1 1284 hours ago
Not the most high quality photo out there, but an interesting story nonetheless.
Major General Charles King: A Veteran of Five American Wars - American Civil War, Indian Wars, Spanish-American War, Philippine-American War, and World War I.
Born on 12 October 1844, out of Albany, NY, Charles King, the son of Union Major General Rufus King, began his military career as a "marker" in the Milwaukee Light Guard in 1856 and in a mounted orderly assigned to a brigade out of Washington, D.C., in 1860. Sometime during the war, the young King had received an appointment to West Point from President Lincoln, graduating and being commissioned in 1866. By 1871, Lt. King was serving under Gen. George Crook in the 5th Cavalry across the Arizona Territory and northern states and, during this time, he became friends with the unit's scout, William "Buffalo Bill" Cody. In a skirmish in 1874, King found himself pinned down by a group of Indians and was shot in the arm, nearly severing at the shoulder, and if not for the bravery of a fellow soldier, Sgt. Bernard Taylor (who was awarded the Medal of Honor), would not have survived. While recuperating in New Orleans, he married Adelaide Yorke and together they would have three daughters and a son. Upon returning out west, he witnessed Buffalo Bill's legendary duel with the Cheyenne warrior Yellow Hand and served in the Nez Pierce Indian Campaign of 1877 as well. Plagued by the injury he received years earlier, King retired from the active cavalry in 1879 and went on to teach military science and tactics at the University of Wisconsin. It was at that time he started writing a series of newspaper articles chronicling his experiences in the Sioux Campaign of 1876, which would evolve into the first of his many books. In 1882, now an appointed colonel in the Wisconsin National Guard, King dedicated his time write more of his experiences out west and would retire his commission to take a position as commandant at the Michigan Military Academy. In 1898, King resumed his duties in time of the Spanish-American War and led regiments in the Spanish surrender of the Philippines and the ensuing insurrection. [CONTINUED IN THE COMMENTS]
2 1404 hours ago
The North West Urban Explorers went to Explore a Mine in a Rossendale, Lancashire. Follow us on Facebook and YouTube for more history and Videos.
This hardfuck is Thomas A. Jones who served in the British army during the Somme offensive.

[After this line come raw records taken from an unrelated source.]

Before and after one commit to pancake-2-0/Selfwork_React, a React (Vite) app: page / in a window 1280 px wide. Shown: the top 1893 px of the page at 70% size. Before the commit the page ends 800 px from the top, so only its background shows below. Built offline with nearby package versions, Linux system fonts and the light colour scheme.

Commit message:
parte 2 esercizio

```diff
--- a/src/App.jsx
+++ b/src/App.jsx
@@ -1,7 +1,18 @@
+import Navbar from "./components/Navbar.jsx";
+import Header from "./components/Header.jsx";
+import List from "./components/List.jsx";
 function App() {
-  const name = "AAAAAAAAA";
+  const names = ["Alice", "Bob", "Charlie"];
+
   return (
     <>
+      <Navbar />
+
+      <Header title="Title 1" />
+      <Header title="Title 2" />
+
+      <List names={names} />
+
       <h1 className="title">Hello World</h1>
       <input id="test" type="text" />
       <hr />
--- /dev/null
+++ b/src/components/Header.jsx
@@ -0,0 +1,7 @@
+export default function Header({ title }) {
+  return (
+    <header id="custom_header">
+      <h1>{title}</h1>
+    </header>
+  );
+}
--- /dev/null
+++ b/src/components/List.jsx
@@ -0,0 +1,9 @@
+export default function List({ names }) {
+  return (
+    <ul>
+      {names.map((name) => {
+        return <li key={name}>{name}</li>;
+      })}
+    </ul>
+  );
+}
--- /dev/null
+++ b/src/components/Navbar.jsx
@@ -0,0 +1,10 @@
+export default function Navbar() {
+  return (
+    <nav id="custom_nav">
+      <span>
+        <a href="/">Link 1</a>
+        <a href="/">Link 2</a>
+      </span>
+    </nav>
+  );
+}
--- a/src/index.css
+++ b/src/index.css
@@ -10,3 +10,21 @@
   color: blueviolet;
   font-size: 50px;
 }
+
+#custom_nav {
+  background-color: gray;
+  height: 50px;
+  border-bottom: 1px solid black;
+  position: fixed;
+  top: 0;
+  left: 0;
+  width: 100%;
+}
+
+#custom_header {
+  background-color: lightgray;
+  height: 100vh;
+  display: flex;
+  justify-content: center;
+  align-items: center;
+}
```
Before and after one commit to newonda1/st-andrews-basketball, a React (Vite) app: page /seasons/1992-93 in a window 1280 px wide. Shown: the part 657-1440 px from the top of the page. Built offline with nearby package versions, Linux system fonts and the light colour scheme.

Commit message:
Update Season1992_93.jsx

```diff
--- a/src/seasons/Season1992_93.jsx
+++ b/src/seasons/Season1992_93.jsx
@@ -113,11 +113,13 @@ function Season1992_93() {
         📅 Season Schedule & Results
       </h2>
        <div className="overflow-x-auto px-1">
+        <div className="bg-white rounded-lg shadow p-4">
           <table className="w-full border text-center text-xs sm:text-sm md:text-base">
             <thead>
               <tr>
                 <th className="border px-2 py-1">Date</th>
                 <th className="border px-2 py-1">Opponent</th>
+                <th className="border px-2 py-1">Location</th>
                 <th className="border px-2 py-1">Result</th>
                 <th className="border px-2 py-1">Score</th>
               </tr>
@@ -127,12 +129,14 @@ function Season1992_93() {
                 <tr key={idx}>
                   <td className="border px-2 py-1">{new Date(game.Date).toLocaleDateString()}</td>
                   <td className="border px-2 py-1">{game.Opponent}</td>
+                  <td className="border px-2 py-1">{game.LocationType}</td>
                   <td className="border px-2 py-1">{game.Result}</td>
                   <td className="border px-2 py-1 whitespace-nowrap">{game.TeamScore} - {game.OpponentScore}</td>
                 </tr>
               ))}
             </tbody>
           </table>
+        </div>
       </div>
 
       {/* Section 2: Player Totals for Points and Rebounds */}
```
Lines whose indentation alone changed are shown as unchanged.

On Sept 25, 1916, the British had captured the French village of Morval and were in the process of building trenches. Jones and the rest of his unit were digging in, still recovering from the battle they had only just finished fighting, when a sniper opened fire on them. Several men were wounded, but when one of the younger soldiers was shot through the head and killed, Jones pretty much crossed the no fucks zone.
He picked up his rifle and sprinted off across no man’s land towards the enemy position. He was in full view of the sniper, who put at least one bullet through Jones' jacket while another passed through his helmet, slid down the back of his shirt and burned him all the way down to the waistband. During his mad dash he stopped and shot the sniper ... as well as two more who fired on him despite simultaneously displaying a white flag. At this point, he decided to run all the way to the other side, directly in to the German trenches.
Once there he killed a few more and single handedly captured 102 Germans. When one of them attempted to escape, Jones turned around and shot him. Jones received the Victoria Cross for his actions.
After this, he earned the nickname “Todger”; old time slang for dick. And I’m sure the size of his “Todger” was relevant to the size of his balls.